“Religion” is the reason most people cite for their opposition to same-sex marriage. Big surprise: that was the most common reason we heard when talking to people on the phone banks with MN United.
But a pretty clear indication that most people still don’t understand that their religious beliefs cannot be imposed on others by law in this country. Your religion opposes same-sex marriage? Fine, then don’t get one, and no one will force your church to perform one either. That’s part of the definition of religious freedom.
But accept that you live in a country with religious plurality that happens to be a democracy, not a theocracy, and therefore you can’t impose your religious belief on others. There are plenty of people that belong to religions different from yours, for whom same-sex marriage is perfectly acceptable; in addition, plenty of people of no religion don’t feel a compelling need to adopt your religious opinion or the belief-based reasons behind it, and will resent you trying to force it on them.
And it happens to be unconstitutional too.
One more thing: a majority of Americans are now in favor of same-sex marriage, so your opinion is in the minority: now, I should stress that we don’t have a “majority rule” mentality on this, since protection of minorities against the majority is one of the major principles we like to defend. But it does point out the fact that your opinion on this is slowly disappearing into the fog of discriminatory history.
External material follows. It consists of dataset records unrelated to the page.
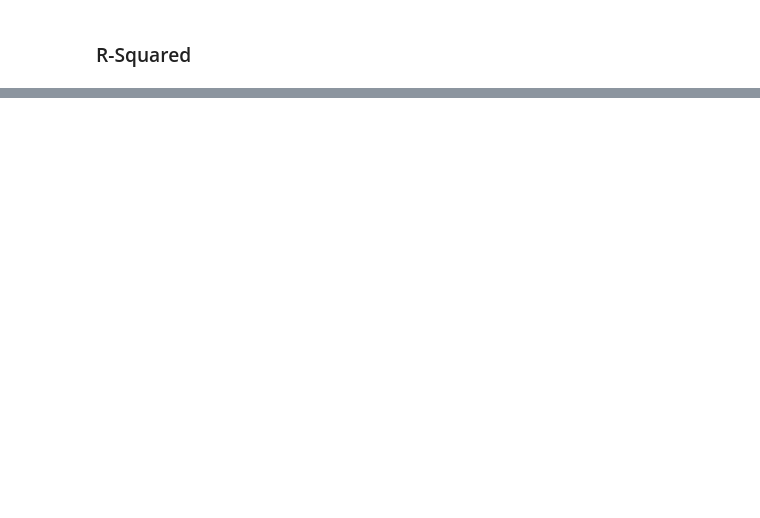
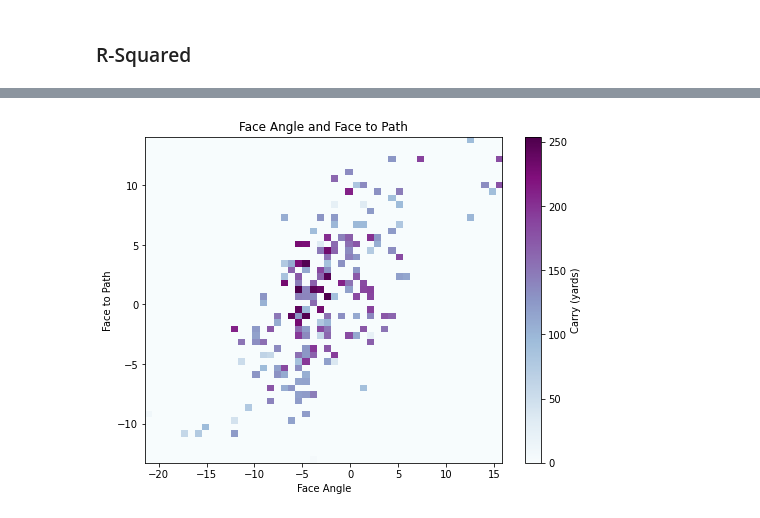
Before and after one commit to ericaking1/golfanalytics, a Jupyter notebook: golfanalytics.ipynb, the cells around one changed output, grey strips where cells are left out. Cells and saved outputs as stored; diff of their text form; code cells hidden in the pictures; blank space fills up the shorter version.

```diff
--- a/golfanalytics.ipynb
+++ b/golfanalytics.ipynb
@@ -256,0 +139,17 @@ R² Score: 0.9626827204882022
+# %%
+def create_heatmap(x, y, z, xlabel, ylabel, title):
+    x = x.apply(pd.to_numeric, errors='coerce')
+    y = y.apply(pd.to_numeric, errors='coerce')
+    z = z.apply(pd.to_numeric, errors='coerce')
+
+    heatmap_data, xedges, yedges = np.histogram2d(x, y, bins=50, weights=z)
+    counts, _, _ = np.histogram2d(x, y, bins=50)
+    heatmap_avg = np.divide(heatmap_data, counts, out=np.zeros_like(heatmap_data), where=counts != 0)
+
+    plt.figure(figsize=(8, 6))
+    plt.imshow(heatmap_avg.T, origin='lower', aspect='auto', extent=[xedges[0], xedges[-1], yedges[0], yedges[-1]], cmap='BuPu')
+    plt.colorbar(label='Carry (yards)')
+    plt.xlabel(xlabel)
+    plt.ylabel(ylabel)
+    plt.title(title)
+    plt.show()
@@ -256,0 +194,4 @@ R² Score: 0.9626827204882022
+# %%
+create_heatmap(df['Face Angle'], df['Face to Path'], df['Carry'], 'Face Angle', 'Face to Path', 'Face Angle and Face to Path')
+# %% [output]
+[figure, added]
```
Also changed, not shown: parts of 25 cells of this notebook.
Fine, you won’t attend their weddings. I’m sure they’ll get over it.
Separation of Church and State: it’s not just a great idea, it’s the law. For your protection as well as ours.